Depending on the nature of your company you may or may not need development software in-house. If you do, here are some quick thoughts on picking out the right development environment.
First, a disclaimer, I am thoroughly a Microsoft guy. This is because I find they have a complete solution available, whereas many alternative packages require me to do a little combination work. For me, product development speed is oftentimes more important than price or occasionally even feature set.
Microsoft’s basic development environment is Visual Studio, currently in its 2010 edition. You can download Express Editions of this software for free from Microsoft. These allow for designing in VB.NET, C#.NET, ASP.NET, Silverlight, etc. They lack some corporate and enterprise features but may be suitable for some small shops or lone wolf companies. Microsoft has the Standard and Professional editions for those who require additional features.
Besides Microsoft, other popular development environments include Sun Microsystem’s Java (the language) with Eclipse (the IDE).
Adobe also offers a complete set of development tools aimed at the web including DreamWeaver (general website design), Flash (interactive website design), ColdFusion (database/application website design), etc.
The most popular open source alternative is PHP (for web-based development) and probably C or C++ for most other forms of development. There is an open source .NET implementation by Novell known as Mono. Other open source language options include Ruby and Python.
Systems Administration Options:
On the systems administration side you will likely be writing some batch files, VBScript or CScript’s, and also PowerShell. PowerShell is the most recent technology from Microsoft but extremely difficult to master.
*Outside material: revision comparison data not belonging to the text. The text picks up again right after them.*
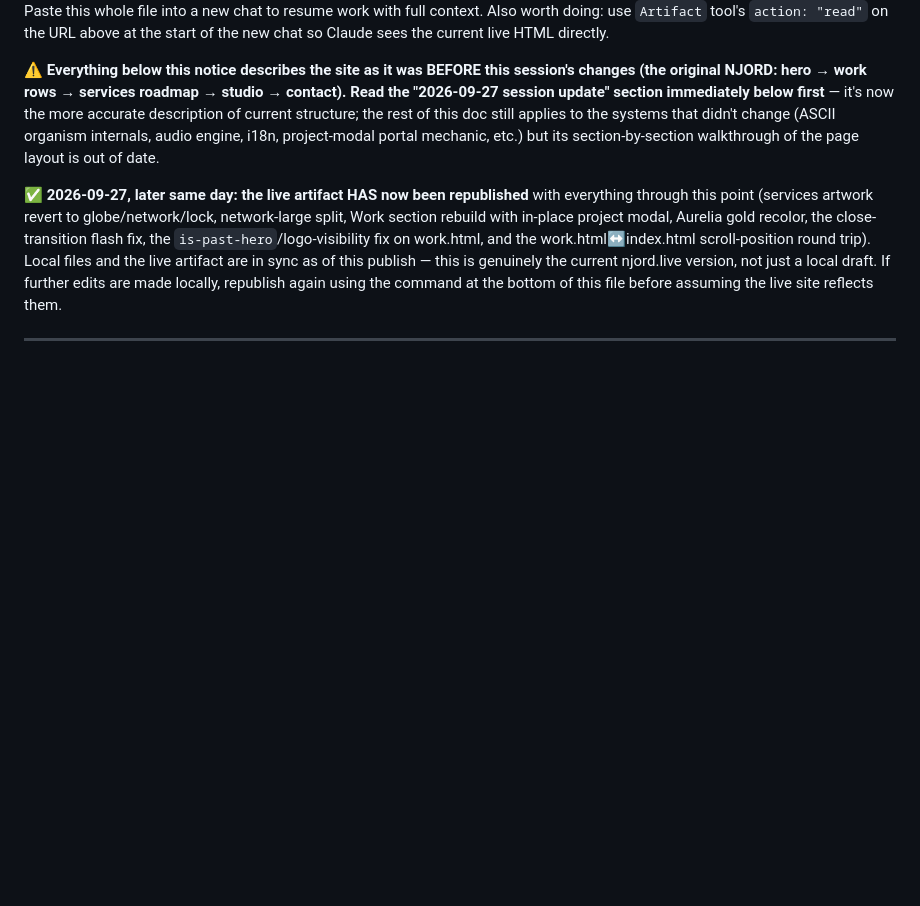
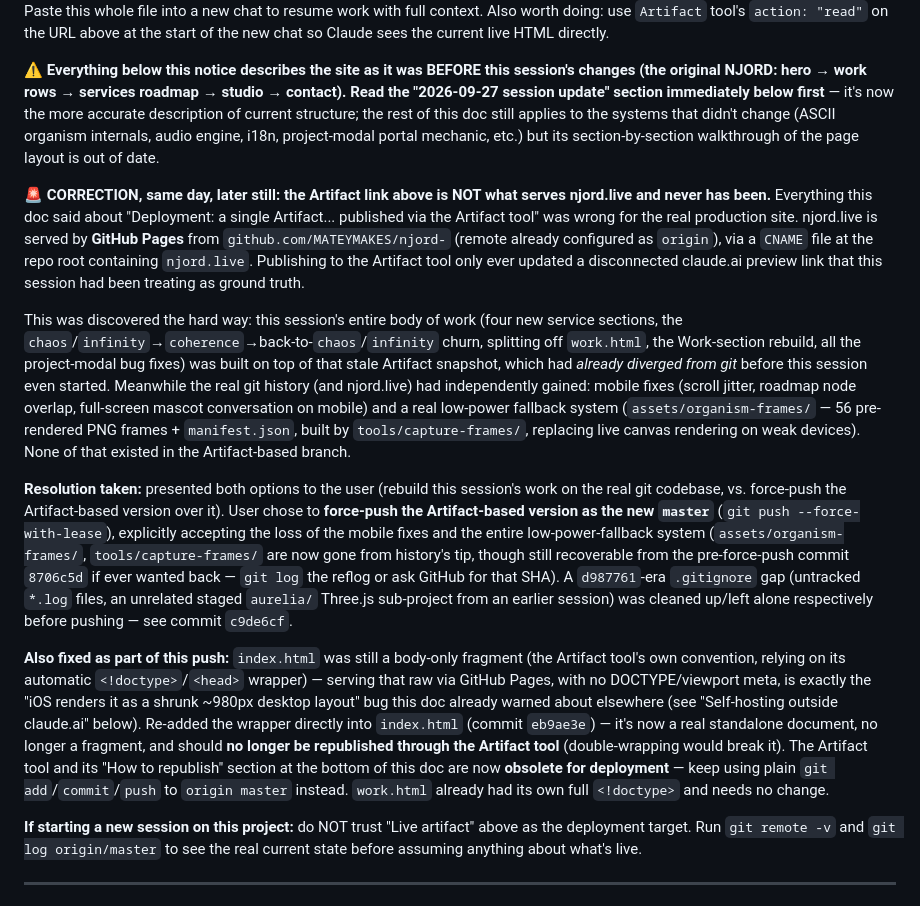
Before and after one commit to MATEYMAKES/njord-, a Markdown page: HANDOFF.md, the part around the change. GitHub-like rendering; blank space fills up the shorter version.

Commit message:
Correct HANDOFF.md: real deployment is GitHub Pages via git push, not the Artifact tool

```diff
--- a/HANDOFF.md
+++ b/HANDOFF.md
@@ -7,7 +7,15 @@ Paste this whole file into a new chat to resume work with full context. Also wor
 
 **⚠️ Everything below this notice describes the site as it was BEFORE this session's changes (the original NJORD: hero → work rows → services roadmap → studio → contact). Read the "2026-09-27 session update" section immediately below first** — it's now the more accurate description of current structure; the rest of this doc still applies to the systems that didn't change (ASCII organism internals, audio engine, i18n, project-modal portal mechanic, etc.) but its section-by-section walkthrough of the page layout is out of date.
 
-**✅ 2026-09-27, later same day: the live artifact HAS now been republished** with everything through this point (services artwork revert to globe/network/lock, network-large split, Work section rebuild with in-place project modal, Aurelia gold recolor, the close-transition flash fix, the `is-past-hero`/logo-visibility fix on work.html, and the work.html↔index.html scroll-position round trip). Local files and the live artifact are in sync as of this publish — this is genuinely the current njord.live version, not just a local draft. If further edits are made locally, republish again using the command at the bottom of this file before assuming the live site reflects them.
+**🚨 CORRECTION, same day, later still: the Artifact link above is NOT what serves njord.live and never has been.** Everything this doc said about "Deployment: a single Artifact... published via the Artifact tool" was wrong for the real production site. njord.live is served by **GitHub Pages** from `github.com/MATEYMAKES/njord-` (remote already configured as `origin`), via a `CNAME` file at the repo root containing `njord.live`. Publishing to the Artifact tool only ever updated a disconnected claude.ai preview link that this session had been treating as ground truth.
+
+This was discovered the hard way: this session's entire body of work (four new service sections, the `chaos`/`infinity`→`coherence`→back-to-`chaos`/`infinity` churn, splitting off `work.html`, the Work-section rebuild, all the project-modal bug fixes) was built on top of that stale Artifact snapshot, which had *already diverged from git* before this session even started. Meanwhile the real git history (and njord.live) had independently gained: mobile fixes (scroll jitter, roadmap node overlap, full-screen mascot conversation on mobile) and a real low-power fallback system (`assets/organism-frames/` — 56 pre-rendered PNG frames + `manifest.json`, built by `tools/capture-frames/`, replacing live canvas rendering on weak devices). None of that existed in the Artifact-based branch.
+
+**Resolution taken:** presented both options to the user (rebuild this session's work on the real git codebase, vs. force-push the Artifact-based version over it). User chose to **force-push the Artifact-based version as the new `master`** (`git push --force-with-lease`), explicitly accepting the loss of the mobile fixes and the entire low-power-fallback system (`assets/organism-frames/`, `tools/capture-frames/` are now gone from history's tip, though still recoverable from the pre-force-push commit `8706c5d` if ever wanted back — `git log` the reflog or ask GitHub for that SHA). A `d987761`-era `.gitignore` gap (untracked `*.log` files, an unrelated staged `aurelia/` Three.js sub-project from an earlier session) was cleaned up/left alone respectively before pushing — see commit `c9de6cf`.
+
+**Also fixed as part of this push:** `index.html` was still a body-only fragment (the Artifact tool's own convention, relying on its automatic `<!doctype>`/`<head>` wrapper) — serving that raw via GitHub Pages, with no DOCTYPE/viewport meta, is exactly the "iOS renders it as a shrunk ~980px desktop layout" bug this doc already warned about elsewhere (see "Self-hosting outside claude.ai" below). Re-added the wrapper directly into `index.html` (commit `eb9ae3e`) — it's now a real standalone document, no longer a fragment, and should **no longer be republished through the Artifact tool** (double-wrapping would break it). The Artifact tool and its "How to republish" section at the bottom of this doc are now **obsolete for deployment** — keep using plain `git add`/`commit`/`push` to `origin master` instead. `work.html` already had its own full `<!doctype>` and needs no change.
+
+**If starting a new session on this project:** do NOT trust "Live artifact" above as the deployment target. Run `git remote -v` and `git log origin/master` to see the real current state before assuming anything about what's live.
 
 ---
 
```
If you are working with an already established network it is likely that you will be dealing with one or more forms of legacy code – and the languages from which this code could come are numerous…in that case, Google is your best friend!
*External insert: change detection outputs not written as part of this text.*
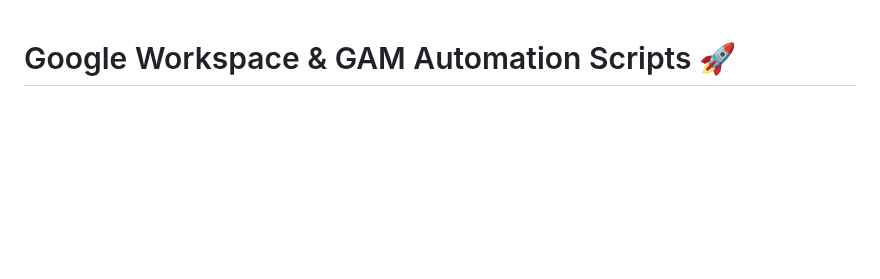
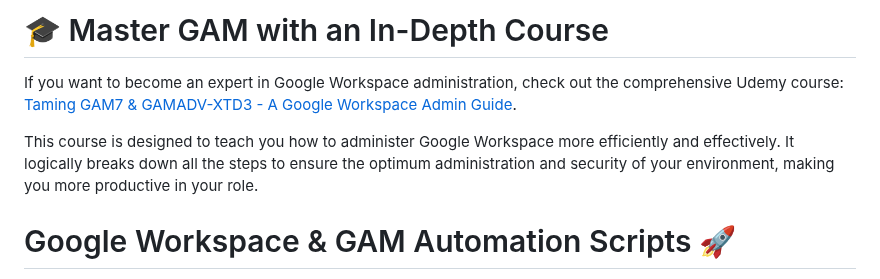
Before and after one commit to PaulOgier/GAMScripts, a Markdown page: README.md, the part around the change. GitHub-like rendering; blank space fills up the shorter version.

Commit message:
Updated Readme with course links

```diff
--- a/README.md
+++ b/README.md
@@ -1,3 +1,9 @@
+# 🎓 Master GAM with an In-Depth Course
+
+If you want to become an expert in Google Workspace administration, check out the comprehensive Udemy course: [Taming GAM7 & GAMADV-XTD3 - A Google Workspace Admin Guide](https://taming.tech/GAMCourse).
+
+This course is designed to teach you how to administer Google Workspace more efficiently and effectively. It logically breaks down all the steps to ensure the optimum administration and security of your environment, making you more productive in your role.
+
 # Google Workspace & GAM Automation Scripts 🚀
 
 Welcome! This repository is a collection of powerful and easy-to-use Python scripts designed to supercharge your **Google Workspace administration** by leveraging the incredible capabilities of **GAM7 (Google Apps Manager)**.
```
If there is only one site you know of besides Google when it comes to learning and growing in your development abilities that should be stackoverflow. It is a community of developers that assist each other by answering questions. You receive quick and detailed responses from a very helpful community and there is a huge knowledgebase of material available on almost every programming topic imaginable. Bookmark that site and visit regularly!
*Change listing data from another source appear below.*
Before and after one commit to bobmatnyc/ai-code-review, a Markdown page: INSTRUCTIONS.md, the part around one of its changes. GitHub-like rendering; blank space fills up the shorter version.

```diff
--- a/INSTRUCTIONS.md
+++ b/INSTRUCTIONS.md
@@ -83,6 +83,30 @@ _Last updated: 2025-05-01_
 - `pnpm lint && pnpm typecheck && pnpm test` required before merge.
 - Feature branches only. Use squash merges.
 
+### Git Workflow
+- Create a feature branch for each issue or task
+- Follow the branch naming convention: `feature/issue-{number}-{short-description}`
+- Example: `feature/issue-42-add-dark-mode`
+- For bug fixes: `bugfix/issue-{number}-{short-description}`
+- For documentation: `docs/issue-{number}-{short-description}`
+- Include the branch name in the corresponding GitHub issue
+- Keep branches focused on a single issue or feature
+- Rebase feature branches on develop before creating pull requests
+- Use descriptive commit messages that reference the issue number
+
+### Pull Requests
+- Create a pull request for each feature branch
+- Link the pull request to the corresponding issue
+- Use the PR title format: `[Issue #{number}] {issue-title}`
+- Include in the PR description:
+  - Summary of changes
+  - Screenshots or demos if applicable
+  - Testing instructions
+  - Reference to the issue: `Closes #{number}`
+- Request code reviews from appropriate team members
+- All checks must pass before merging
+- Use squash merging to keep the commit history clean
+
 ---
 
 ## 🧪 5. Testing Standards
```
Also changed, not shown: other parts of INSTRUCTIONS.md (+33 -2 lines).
- Integrated Development Environment.↩
- Mainly via acquisition of Macromedia.↩
- Ruby gained a lot of traction with its “on Rails” framework which significantly expedited development and similar modalities are now being adapted by other languages.↩
- Best known for its utilization by Google.↩
- I usually like Microsoft innovations…but I’m not a fan of this one, it isn’t intuitive!↩